THE TASK =>
When the word "imageList" shows up in a line of the data below, copy that whole line.
━━ RECORDS FOR PROCESSING ━━
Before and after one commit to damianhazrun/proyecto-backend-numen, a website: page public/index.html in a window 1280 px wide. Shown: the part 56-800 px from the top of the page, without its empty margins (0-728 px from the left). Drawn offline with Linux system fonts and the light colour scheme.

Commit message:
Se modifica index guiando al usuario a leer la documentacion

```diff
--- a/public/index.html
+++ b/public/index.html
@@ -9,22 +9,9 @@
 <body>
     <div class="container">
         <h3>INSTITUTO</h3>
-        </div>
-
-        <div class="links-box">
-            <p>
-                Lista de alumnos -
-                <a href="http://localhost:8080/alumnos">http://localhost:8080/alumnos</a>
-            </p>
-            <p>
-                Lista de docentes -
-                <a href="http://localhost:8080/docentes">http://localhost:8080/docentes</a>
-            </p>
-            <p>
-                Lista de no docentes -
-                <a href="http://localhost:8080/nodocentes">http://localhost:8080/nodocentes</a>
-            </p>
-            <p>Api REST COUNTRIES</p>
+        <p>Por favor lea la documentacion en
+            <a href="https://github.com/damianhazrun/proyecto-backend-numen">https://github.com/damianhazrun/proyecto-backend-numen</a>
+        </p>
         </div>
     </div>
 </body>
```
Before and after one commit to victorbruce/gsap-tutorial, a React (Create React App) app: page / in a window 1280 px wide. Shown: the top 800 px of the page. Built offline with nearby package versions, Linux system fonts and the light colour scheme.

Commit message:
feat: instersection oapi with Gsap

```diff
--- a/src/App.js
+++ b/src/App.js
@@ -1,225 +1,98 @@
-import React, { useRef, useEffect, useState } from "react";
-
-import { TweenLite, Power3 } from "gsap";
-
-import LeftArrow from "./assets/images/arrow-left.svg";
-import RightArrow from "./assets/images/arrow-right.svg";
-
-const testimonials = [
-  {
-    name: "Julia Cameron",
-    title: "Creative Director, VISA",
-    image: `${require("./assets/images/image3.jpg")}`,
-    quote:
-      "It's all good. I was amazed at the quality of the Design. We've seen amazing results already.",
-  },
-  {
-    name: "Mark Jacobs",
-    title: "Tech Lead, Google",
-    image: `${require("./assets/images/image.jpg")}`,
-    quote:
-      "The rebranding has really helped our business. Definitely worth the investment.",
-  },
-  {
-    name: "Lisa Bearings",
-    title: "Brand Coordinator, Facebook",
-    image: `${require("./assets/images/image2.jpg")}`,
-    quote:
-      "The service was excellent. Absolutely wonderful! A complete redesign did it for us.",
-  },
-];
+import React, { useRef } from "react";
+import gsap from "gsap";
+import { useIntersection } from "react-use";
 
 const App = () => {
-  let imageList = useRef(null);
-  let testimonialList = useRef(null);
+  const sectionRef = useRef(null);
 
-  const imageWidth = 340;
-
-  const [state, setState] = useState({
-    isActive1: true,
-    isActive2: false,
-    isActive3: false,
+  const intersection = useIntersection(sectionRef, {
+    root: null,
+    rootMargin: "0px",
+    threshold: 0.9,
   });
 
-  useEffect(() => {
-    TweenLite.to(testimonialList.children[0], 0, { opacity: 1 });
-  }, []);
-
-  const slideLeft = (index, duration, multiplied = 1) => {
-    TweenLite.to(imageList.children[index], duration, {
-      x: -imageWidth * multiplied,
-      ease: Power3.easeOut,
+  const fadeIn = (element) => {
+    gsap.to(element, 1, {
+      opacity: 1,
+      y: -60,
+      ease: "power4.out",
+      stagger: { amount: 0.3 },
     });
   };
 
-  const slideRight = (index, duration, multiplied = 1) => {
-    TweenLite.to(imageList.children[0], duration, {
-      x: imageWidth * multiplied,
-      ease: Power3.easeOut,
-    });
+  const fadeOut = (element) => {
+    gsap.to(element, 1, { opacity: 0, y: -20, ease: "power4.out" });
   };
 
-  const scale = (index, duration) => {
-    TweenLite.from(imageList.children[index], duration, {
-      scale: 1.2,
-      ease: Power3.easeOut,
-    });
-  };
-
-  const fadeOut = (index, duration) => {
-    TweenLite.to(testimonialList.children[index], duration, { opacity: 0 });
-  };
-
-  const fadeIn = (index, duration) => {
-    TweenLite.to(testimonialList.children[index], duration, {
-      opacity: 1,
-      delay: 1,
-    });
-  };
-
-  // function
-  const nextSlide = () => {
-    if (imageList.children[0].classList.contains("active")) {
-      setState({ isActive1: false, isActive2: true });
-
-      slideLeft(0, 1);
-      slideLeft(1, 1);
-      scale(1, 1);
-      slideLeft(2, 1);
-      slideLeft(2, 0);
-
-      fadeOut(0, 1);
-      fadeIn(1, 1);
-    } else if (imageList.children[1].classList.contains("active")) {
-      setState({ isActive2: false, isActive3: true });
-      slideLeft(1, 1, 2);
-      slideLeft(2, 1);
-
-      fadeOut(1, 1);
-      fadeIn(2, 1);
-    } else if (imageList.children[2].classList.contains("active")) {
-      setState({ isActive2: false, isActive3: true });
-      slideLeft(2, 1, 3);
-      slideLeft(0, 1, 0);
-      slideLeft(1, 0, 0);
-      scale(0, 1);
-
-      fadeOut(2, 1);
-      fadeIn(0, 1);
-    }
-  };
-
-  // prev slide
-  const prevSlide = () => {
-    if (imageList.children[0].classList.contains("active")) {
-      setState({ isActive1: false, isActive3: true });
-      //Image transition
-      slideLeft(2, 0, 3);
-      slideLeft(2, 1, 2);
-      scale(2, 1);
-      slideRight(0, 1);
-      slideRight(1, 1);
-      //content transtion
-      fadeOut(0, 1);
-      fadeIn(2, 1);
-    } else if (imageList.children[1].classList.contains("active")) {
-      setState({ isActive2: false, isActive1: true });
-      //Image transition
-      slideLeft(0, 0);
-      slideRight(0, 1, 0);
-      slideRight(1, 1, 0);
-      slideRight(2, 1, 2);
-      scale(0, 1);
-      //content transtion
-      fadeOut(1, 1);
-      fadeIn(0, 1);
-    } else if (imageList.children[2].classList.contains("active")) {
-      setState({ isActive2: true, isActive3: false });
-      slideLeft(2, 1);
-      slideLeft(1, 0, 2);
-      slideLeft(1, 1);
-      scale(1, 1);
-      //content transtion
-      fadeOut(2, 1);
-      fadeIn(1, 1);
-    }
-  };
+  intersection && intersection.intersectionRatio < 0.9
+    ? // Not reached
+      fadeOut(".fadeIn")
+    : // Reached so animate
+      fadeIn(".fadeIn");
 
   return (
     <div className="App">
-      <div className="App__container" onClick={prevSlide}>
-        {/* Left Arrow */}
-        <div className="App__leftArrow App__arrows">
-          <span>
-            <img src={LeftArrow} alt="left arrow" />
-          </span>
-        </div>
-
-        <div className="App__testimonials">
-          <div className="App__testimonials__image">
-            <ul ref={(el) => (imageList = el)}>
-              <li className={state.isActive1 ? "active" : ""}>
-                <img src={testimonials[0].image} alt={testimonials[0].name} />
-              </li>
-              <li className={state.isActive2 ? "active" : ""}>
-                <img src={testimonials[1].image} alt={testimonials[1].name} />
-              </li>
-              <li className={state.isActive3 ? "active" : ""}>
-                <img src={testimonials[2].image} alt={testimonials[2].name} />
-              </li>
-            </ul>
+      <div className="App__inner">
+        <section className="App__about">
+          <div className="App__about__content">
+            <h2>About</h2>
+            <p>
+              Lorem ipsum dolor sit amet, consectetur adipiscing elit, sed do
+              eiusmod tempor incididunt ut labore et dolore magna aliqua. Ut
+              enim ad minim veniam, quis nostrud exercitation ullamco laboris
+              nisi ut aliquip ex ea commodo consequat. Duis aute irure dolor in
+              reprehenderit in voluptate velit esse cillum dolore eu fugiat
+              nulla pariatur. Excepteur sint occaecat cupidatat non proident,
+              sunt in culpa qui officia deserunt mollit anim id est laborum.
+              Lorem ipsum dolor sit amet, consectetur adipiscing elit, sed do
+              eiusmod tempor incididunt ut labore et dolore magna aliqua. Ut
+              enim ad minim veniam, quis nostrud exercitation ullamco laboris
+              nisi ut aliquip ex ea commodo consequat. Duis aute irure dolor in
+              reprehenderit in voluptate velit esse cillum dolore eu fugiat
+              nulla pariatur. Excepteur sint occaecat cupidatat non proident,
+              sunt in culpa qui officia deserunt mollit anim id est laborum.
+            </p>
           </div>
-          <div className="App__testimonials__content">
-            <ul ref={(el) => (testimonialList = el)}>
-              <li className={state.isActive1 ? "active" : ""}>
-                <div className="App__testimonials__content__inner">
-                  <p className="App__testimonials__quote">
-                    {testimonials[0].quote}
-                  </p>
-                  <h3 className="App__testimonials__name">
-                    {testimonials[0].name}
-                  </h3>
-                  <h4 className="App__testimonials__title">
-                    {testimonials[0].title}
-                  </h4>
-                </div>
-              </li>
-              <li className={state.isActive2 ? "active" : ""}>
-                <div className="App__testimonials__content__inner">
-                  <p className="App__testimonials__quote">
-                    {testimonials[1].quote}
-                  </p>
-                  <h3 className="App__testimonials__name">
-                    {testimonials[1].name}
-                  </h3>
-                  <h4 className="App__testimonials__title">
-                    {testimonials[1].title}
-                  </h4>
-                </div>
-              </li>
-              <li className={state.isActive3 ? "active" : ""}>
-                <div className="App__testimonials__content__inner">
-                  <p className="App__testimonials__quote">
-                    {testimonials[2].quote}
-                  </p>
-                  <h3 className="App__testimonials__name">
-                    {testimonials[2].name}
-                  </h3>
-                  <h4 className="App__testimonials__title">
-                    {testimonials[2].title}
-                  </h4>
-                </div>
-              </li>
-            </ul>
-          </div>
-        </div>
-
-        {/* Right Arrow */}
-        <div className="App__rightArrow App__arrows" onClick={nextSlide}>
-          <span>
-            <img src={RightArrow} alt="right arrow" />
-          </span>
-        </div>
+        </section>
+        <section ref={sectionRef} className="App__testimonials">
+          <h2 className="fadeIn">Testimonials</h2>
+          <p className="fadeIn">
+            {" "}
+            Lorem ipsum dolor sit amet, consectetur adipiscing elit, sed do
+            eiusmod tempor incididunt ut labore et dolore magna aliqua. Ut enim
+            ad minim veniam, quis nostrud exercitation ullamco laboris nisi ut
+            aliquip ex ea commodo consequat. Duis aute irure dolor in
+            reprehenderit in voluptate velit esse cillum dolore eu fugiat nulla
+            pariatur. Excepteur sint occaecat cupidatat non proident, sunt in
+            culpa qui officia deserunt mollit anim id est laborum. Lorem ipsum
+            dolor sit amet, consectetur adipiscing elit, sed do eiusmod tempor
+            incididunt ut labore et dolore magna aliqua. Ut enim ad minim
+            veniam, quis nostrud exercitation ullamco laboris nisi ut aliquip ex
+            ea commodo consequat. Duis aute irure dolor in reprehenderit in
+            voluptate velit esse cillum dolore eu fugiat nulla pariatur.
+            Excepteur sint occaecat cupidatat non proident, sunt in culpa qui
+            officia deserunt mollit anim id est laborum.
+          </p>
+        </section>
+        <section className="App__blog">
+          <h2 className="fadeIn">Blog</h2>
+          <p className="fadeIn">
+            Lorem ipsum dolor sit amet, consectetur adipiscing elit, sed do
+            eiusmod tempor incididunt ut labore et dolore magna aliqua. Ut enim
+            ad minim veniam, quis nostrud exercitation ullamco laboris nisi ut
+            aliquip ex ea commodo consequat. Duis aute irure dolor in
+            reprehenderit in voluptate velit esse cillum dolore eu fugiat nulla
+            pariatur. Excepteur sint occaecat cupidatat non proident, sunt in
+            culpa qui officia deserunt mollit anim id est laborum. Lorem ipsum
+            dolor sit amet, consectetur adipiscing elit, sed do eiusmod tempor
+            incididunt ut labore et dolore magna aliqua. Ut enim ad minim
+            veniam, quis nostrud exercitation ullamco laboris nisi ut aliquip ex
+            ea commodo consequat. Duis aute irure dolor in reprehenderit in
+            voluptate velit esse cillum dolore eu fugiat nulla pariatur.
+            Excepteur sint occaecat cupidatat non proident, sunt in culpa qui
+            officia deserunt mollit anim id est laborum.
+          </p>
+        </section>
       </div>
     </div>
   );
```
━━━
RESPONSE =>
-  let imageList = useRef(null);
-    TweenLite.to(imageList.children[index], duration, {
-    TweenLite.to(imageList.children[0], duration, {
-    TweenLite.from(imageList.children[index], duration, {
-    if (imageList.children[0].classList.contains("active")) {
-    } else if (imageList.children[1].classList.contains("active")) {
-    } else if (imageList.children[2].classList.contains("active")) {
-    if (imageList.children[0].classList.contains("active")) {
-    } else if (imageList.children[1].classList.contains("active")) {
-    } else if (imageList.children[2].classList.contains("active")) {
-            <ul ref={(el) => (imageList = el)}>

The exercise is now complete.